A year ago today, or close enough anyway, I began my JHR experience - and damn has it been a good one.
I've traveled a lot of West Africa, met and worked with fascinating people, flexed my media muscles and helped to tell stories that shed light on important local issues in the developing world.
I've written lead stories in the newspaper and dozens of stories for the web, and produced in-depth radio reports, tv news stories and short documentaries.
I've hung out with refugees stuck between worlds, had lunch with a sitting minister, witnessed a contentious election in violence prone areas, rode on the back of motorcycles going ridiculously fast on terrible dirt roads, been invited into the homes and hearts of people I hardly knew.
I've climbed mountains, been punched in the face and called a variety of names, sometimes even my own. I turned 30, worked with UNICEF, saw the continental football championship game, costarred in a soap opera and witnessed a hernia surgery.
I've made great friends from around the world, including Ghana and Sierra Leone, Mali, Sweden, Denmark, the US, and even Canada.
To describe the range of experiences and feelings does not do the year justice. It's not easy to put into words.
My life in West Africa has been very challenging at times, like a pendulum swinging between love and hate. It's hard not to feel passionate about a place that takes you on an emotional roller coaster ride.
The difference between health and sickness, happiness and despair, rich and poor, educated or illiterate, development or poverty isn't black or white.
Life here challenges everyone to recognize the disparity and injustice, corruption and intolerance, hate and violence, at the same time as the hopes and dreams, life and love, beauty and possibilities.

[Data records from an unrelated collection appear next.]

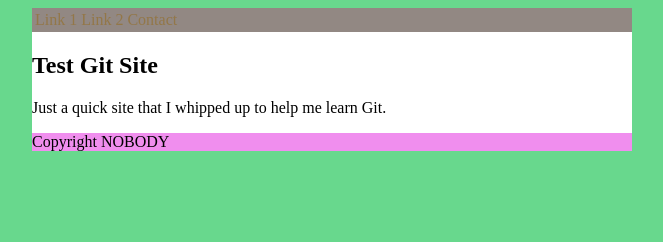
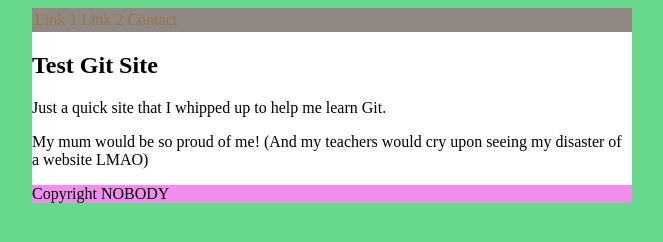
Before and after one commit to shdwkits/test_website, a plain HTML site: page index.html in a window 1280 px wide. Shown: the whole page, without its empty margins (316-979 px from the left). Drawn offline with Linux system fonts and the light colour scheme.

Commit message:
Add paragraph to index.html

```diff
--- a/index.html
+++ b/index.html
@@ -21,6 +21,7 @@
 			<section>
 				<h1>Test Git Site</h1>
 				<p>Just a quick site that I whipped up to help me learn Git.</p>
+				<p>My mum would be so proud of me! (And my teachers would cry upon seeing my disaster of a website LMAO)</p>
 			</section>
 
 			<footer>Copyright NOBODY</footer>
```
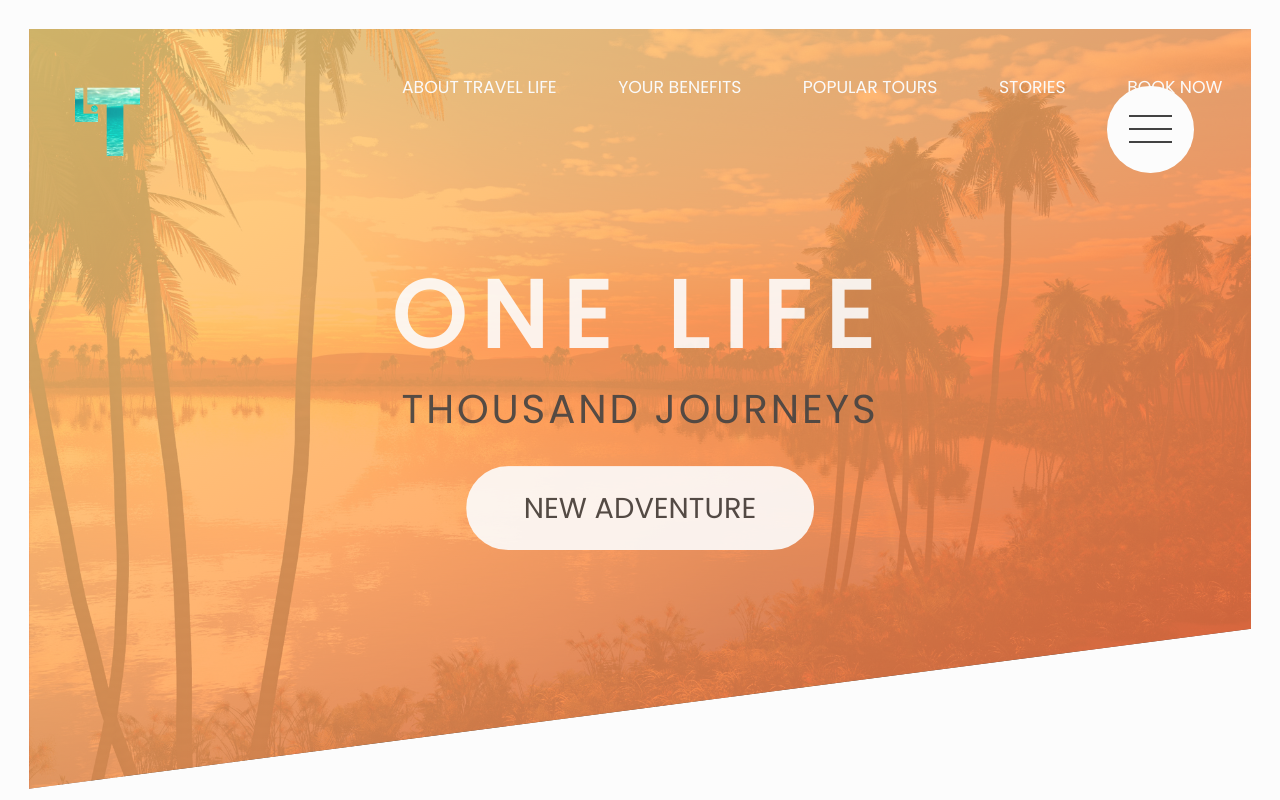
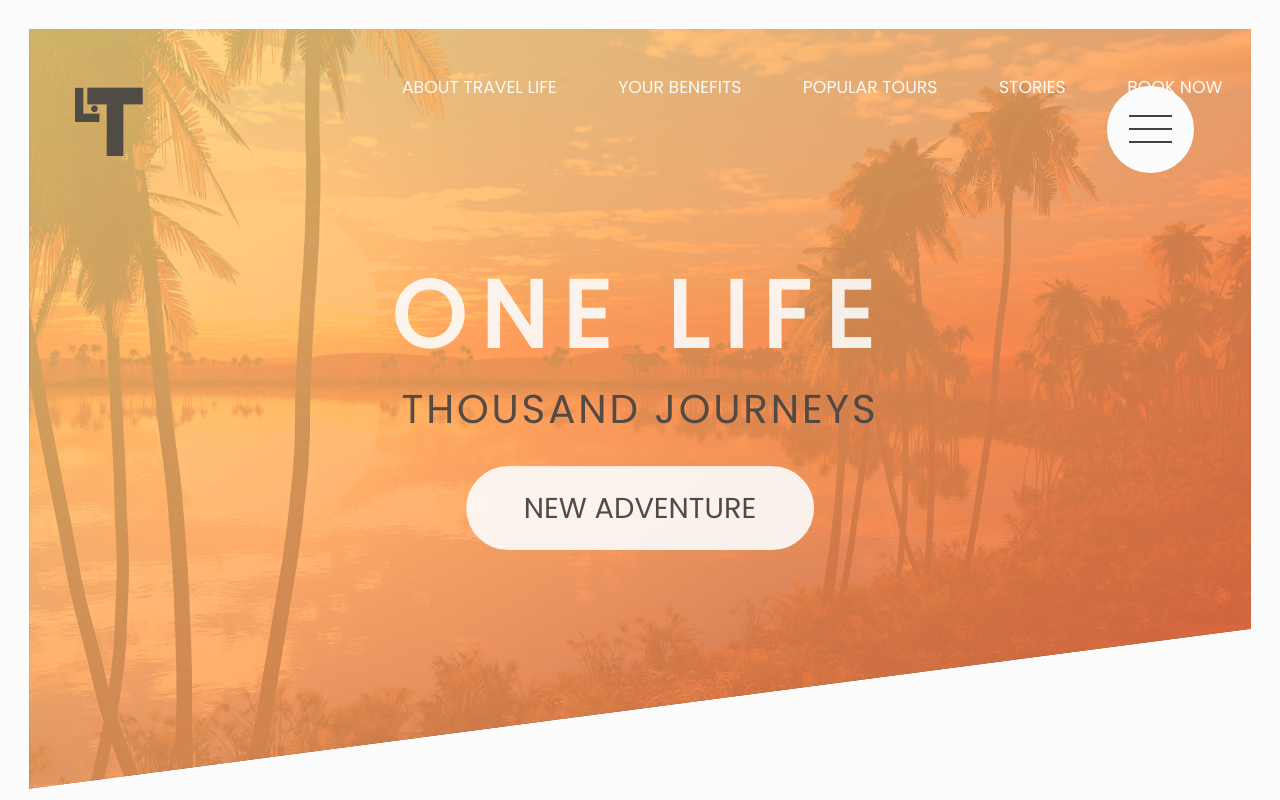
Before and after one commit to C0DERAI/Demo-1-travelife, a website: page index.html in a window 1280 px wide. Shown: the top 800 px of the page. Drawn offline with Linux system fonts and the light colour scheme.

Commit message:
#adding main binding style #initiating gitignore

```diff
--- a/styles/main.css
+++ b/styles/main.css
@@ -1238,13 +1238,7 @@ a.discover__btn:hover {
 }
 
 .header__logo-box h2 {
-  background: url(./../img/water_texture.jfif);
-  background-clip: text;
-  -webkit-background-clip: text;
-  background-size: cover;
-  color: transparent;
-  -webkit-filter: contrast(1.5);
-          filter: contrast(1.5);
+  color: #424242;
   position: absolute;
 }
 
```
Also changed, not shown: 2 other files.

As I contemplate the year to come, I must admit, I can't imagine it can match the last. I can only hope that, as I strive for adventure and happiness, I'll be able to give it my best shot.